Background: Leptin is a protein hormone produced by adipose tissue. Leptin has proinflammatory properties and is usually elevated in patients with chronic heart failure. We assessed if serum leptin relates to the loss in lung function in noncachectic patients with chronic heart failure.
Materials and methods: One hundred thirty-five consecutively eligible non-Hispanic white subjects (age, 24 to 79 years; 85 men and 50 women) with a diagnosis of stable systolic heart failure were recruited prospectively, along with 106 matched control subjects. FVC, FEV1, and single-breath diffusing capacity of the lung for carbon monoxide (Dlco) were measured by spirometry. Plasma leptin was measured by radioimmunoassay. Multiple linear regression was applied.
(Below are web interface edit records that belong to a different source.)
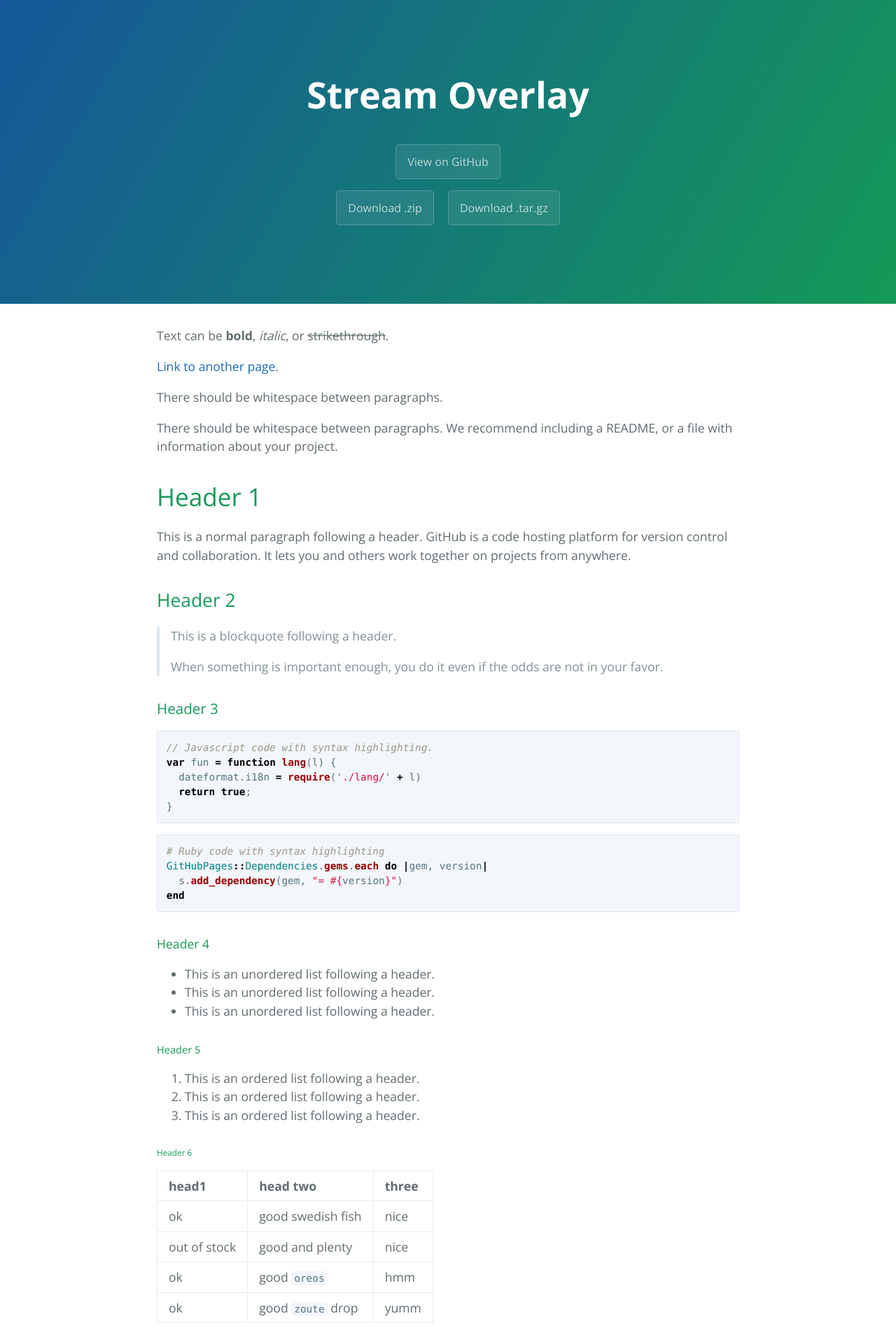
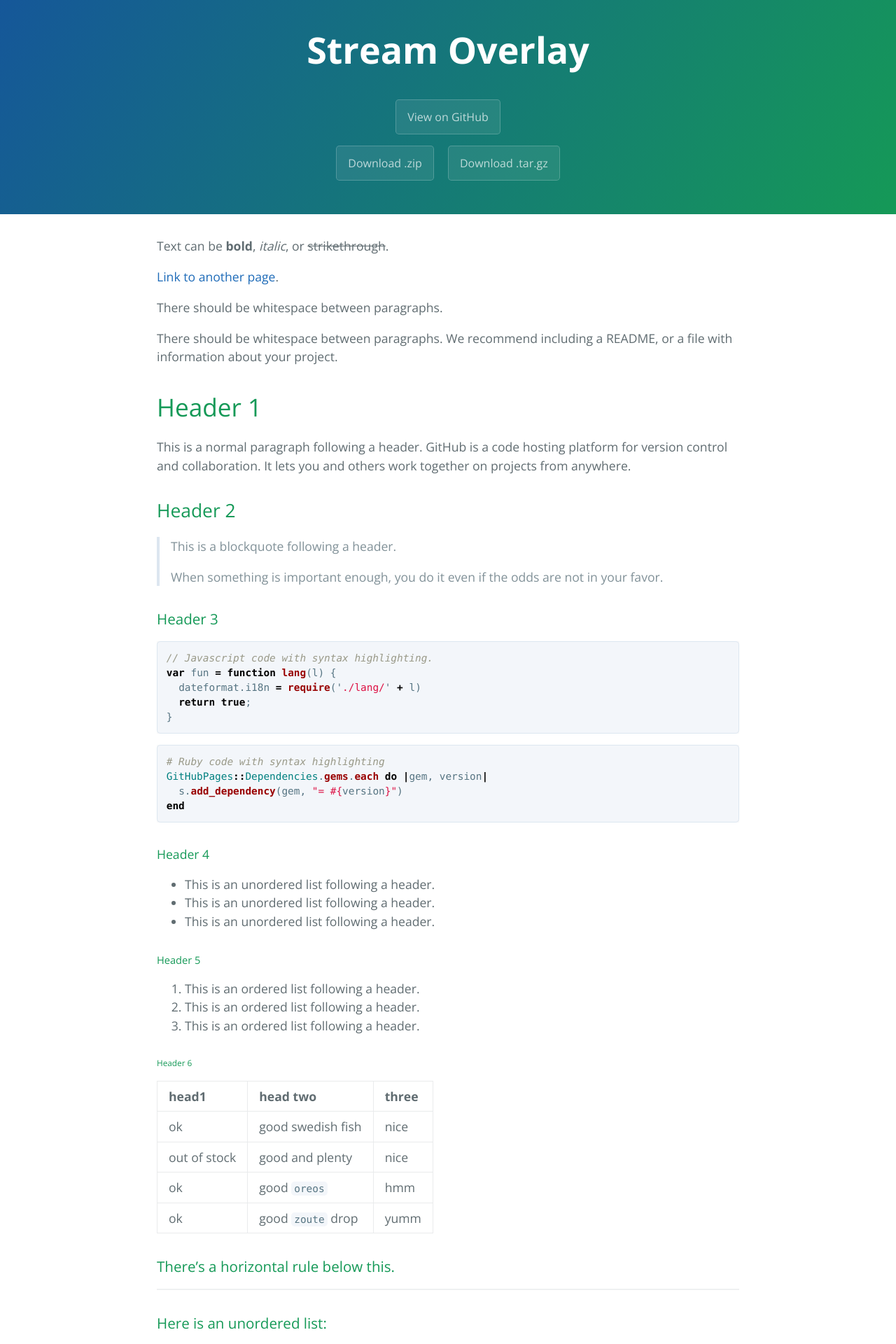
Before and after one commit to zenny/stream-overlay, a Jekyll site: the page built from index.md, in a window 1280 px wide. Shown: the top 1920 px of the page at 70% size. Built offline with Jekyll 4.4.1, drawn with Linux system fonts in a browser that asks for light colours; the repository's description, which GitHub fills in, is left out.

Commit message:
Update jekyll-theme-cayman.scss

```diff
--- a/_sass/jekyll-theme-cayman.scss
+++ b/_sass/jekyll-theme-cayman.scss
@@ -93,7 +93,7 @@ a {
   background-image: linear-gradient(120deg, $header-bg-color-secondary, $header-bg-color);
 
   @include large {
-    padding: 6rem 5rem;
+    padding: 2rem 1rem;
   }
 
   @include medium {
```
Results: The relationships of FEV1, FVC, and Dlco with leptin differed significantly between heart failure and control subjects after controlling for age, sex, percentage of body fat, and ejection fraction. In heart failure, leptin was as an independent predictor of FVC values (additional R2 = 0.05, p < 0.0001), FEV1 values (additional R2 = 0.05, p < 0.0001), and Dlco values (additional R2 = 0.14, p < 0.0001). In a final multiple regression model predicting lung function in heart failure, the independent effect of leptin was significant after further adjustments.
Conclusions: The predictive information provided by leptin is additive to that provided by measures of body fat in heart failure patients, especially for Dlco. Leptin may play a role in the impairment of lung function in subjects with heart failure.